Thus have I heard

Translations of
Thus have I heard (at one time)
PaliEvaṃ me suttaṃ
SanskritEvaṃ mayā śrutaṃ
(Pinyinrúshì wǒwén)
('di skad bdag gis thos pa dus gcig na)
Glossary of Buddhism

Thus have I heard (Pali: Evaṃ me suttaṃ; Sanskrit: Evaṃ mayā śrūtaṃ) is the common translation of the first line of the standard introduction (Pāli and Sanskrit: nidāna) of Buddhist discourses. This phrase serves to confirm that the discourse is coming from the Buddha himself, as a "seal of authenticity".[1][2] Buddhist tradition maintains that the disciple Ānanda used the formula for the first time, as a form of personal testimony, but this is disputed by scholars. It is also disputed how the phrase relates to the words that follow, as several theories have been developed with regard to how the text was originally intended to be read. The formula has also been used in later Mahāyāna and Vajrayāna discourses.

History and function

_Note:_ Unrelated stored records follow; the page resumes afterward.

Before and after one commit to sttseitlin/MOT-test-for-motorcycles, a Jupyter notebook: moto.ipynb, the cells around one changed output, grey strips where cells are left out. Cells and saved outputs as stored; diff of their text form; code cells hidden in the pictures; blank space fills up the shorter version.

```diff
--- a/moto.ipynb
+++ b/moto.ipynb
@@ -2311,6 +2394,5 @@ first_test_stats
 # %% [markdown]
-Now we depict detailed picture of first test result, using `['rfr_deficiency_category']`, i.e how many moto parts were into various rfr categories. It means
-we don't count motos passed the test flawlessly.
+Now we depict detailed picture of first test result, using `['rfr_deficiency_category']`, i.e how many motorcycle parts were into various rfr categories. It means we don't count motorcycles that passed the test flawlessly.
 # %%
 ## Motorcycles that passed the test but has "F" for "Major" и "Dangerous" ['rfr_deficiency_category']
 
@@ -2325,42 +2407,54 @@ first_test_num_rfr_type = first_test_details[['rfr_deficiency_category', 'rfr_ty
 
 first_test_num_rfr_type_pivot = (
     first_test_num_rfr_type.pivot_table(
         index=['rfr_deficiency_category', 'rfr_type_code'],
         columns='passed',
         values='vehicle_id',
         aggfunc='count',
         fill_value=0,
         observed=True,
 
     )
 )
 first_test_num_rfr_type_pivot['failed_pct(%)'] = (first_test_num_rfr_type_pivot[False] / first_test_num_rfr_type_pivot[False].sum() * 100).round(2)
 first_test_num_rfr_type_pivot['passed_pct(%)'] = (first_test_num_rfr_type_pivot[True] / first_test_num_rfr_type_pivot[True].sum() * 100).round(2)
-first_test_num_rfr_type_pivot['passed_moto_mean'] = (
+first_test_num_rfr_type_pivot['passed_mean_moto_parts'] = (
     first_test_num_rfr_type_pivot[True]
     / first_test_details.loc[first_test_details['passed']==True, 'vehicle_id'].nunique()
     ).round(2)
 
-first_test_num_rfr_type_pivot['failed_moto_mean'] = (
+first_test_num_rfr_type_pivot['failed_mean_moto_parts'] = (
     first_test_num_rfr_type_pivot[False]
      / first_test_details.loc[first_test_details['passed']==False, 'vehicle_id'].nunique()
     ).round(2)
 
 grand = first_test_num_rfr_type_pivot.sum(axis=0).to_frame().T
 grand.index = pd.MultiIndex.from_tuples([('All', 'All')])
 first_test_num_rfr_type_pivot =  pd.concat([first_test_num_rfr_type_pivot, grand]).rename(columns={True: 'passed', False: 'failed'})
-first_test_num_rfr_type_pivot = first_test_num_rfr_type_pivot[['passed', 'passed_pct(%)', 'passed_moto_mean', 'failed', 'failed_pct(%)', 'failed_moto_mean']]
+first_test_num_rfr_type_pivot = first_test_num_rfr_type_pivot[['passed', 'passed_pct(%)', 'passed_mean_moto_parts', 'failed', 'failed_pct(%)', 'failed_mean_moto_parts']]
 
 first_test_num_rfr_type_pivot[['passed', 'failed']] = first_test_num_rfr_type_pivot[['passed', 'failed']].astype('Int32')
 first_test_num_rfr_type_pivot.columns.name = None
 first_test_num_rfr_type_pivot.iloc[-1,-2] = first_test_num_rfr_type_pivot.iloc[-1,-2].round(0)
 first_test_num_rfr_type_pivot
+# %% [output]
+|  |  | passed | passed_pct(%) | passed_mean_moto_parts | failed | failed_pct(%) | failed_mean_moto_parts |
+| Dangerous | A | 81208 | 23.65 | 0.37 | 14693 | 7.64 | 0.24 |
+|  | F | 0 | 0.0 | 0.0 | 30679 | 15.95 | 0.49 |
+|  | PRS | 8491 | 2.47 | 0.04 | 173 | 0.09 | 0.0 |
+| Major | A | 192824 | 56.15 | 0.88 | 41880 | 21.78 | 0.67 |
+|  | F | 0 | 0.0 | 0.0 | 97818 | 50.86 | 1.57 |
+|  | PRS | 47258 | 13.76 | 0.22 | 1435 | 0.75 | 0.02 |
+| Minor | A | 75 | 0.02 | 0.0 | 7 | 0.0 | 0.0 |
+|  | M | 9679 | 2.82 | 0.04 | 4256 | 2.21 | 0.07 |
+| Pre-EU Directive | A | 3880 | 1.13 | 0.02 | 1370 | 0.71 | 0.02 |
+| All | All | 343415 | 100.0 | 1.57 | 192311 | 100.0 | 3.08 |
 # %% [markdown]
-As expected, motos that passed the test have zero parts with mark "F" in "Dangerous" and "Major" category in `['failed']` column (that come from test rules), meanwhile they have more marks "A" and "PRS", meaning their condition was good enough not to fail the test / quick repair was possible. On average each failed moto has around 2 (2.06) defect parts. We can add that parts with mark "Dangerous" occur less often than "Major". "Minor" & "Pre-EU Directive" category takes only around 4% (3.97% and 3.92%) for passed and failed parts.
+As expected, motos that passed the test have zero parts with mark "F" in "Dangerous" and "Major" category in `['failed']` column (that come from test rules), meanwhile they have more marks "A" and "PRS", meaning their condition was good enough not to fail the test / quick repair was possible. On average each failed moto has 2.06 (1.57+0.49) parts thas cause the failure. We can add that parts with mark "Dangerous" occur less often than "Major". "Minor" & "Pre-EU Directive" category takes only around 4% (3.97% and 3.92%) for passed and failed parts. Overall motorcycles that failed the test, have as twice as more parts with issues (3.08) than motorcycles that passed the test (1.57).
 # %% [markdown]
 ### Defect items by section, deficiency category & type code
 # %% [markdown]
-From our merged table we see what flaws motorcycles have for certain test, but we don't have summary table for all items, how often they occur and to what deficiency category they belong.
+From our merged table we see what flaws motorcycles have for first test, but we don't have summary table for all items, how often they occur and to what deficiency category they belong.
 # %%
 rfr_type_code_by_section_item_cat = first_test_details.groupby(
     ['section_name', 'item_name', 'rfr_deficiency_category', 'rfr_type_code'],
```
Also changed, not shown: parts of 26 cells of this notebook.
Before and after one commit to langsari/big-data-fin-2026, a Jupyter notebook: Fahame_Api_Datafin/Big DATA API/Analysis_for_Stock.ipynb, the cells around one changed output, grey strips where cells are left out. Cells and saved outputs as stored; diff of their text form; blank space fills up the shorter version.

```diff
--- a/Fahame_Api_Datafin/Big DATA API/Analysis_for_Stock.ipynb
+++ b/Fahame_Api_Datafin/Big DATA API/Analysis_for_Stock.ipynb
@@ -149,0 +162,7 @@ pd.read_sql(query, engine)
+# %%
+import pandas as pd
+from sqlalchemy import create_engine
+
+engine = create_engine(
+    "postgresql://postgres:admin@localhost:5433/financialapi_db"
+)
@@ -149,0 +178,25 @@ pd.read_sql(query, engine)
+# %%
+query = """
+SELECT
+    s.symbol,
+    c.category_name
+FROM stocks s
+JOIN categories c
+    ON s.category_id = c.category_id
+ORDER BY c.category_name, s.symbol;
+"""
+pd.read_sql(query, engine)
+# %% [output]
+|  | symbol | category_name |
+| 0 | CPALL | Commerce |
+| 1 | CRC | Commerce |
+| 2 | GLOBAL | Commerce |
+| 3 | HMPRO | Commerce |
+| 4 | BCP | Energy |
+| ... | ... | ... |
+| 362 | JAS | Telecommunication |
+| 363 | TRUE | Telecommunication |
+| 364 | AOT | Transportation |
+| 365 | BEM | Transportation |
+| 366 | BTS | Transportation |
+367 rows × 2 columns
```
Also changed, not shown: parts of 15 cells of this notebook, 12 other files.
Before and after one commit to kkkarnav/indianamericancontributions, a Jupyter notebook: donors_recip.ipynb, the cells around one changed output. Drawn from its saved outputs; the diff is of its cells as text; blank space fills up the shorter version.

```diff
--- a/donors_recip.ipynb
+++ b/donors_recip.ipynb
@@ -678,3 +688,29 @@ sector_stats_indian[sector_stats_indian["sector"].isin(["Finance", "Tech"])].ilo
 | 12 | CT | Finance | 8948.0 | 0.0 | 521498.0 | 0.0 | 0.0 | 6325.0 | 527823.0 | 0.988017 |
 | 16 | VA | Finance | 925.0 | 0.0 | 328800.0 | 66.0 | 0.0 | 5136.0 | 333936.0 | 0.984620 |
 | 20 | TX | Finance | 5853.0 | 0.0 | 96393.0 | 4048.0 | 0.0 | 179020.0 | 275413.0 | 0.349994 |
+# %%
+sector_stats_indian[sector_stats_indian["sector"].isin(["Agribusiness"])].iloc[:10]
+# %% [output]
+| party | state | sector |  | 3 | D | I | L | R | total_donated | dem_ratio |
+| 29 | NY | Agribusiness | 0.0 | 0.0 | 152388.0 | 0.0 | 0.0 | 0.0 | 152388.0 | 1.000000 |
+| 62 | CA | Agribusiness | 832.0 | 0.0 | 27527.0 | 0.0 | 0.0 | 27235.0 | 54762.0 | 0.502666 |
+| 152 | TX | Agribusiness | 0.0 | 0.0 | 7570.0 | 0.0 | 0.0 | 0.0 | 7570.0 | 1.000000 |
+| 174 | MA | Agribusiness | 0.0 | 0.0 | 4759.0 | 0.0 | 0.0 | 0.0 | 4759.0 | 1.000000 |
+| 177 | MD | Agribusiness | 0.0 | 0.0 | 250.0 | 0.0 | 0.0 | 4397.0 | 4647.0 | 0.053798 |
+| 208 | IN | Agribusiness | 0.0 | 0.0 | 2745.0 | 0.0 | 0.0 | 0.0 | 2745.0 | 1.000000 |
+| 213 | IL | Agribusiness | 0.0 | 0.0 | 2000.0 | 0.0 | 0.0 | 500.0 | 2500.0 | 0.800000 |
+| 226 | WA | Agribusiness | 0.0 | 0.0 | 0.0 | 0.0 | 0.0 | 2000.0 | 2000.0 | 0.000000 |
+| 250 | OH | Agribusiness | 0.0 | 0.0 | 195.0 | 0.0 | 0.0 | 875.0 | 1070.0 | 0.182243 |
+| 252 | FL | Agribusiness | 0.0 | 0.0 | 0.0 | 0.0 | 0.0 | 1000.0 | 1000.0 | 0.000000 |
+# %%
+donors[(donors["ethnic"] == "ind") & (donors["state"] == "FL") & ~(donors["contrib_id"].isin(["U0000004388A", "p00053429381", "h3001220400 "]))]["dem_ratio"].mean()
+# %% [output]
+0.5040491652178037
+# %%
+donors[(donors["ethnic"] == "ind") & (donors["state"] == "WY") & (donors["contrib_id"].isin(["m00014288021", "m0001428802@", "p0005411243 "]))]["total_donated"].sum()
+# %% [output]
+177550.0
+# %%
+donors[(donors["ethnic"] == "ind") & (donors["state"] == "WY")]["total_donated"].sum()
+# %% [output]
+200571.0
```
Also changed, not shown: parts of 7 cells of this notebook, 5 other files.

Colored limestone sculpture of monk holding unidentified object
8th-century Chinese limestone sculpture of Ānanda

Buddhist tradition has it, based on the commentary to the Dīgha Nikāya, that the formula was first used by the disciple Ānanda during the First Buddhist Council held at Rājagṛha (present-day Rajgir).[3][4] This was when the Buddhist Canon was established,[4] as Ānanda was given the role of ' rapporteur' (Sanskrit: saṃgītakāra) of the Buddha's teachings, being the personal attendant of the Buddha.[5] The formula is usually followed by the place where the discourse is given, as well as the names and numbers of those it is given to.[6] In the Chinese exegetical tradition, the formula is known as the generic preface (pinyin: tongxu), as opposed to the subsequent part that differs between discourses, introducing the specifics, known as the specific preface (pinyin: biexu).[7] In some Early Buddhist Texts, other similar constructions are used, such as 'This was said by the Blessed One' (Pali: Vutaṃ hetaṃ bhagavatā) in the Itivuttaka.[8][9]

Other Languages
中文: 如是我聞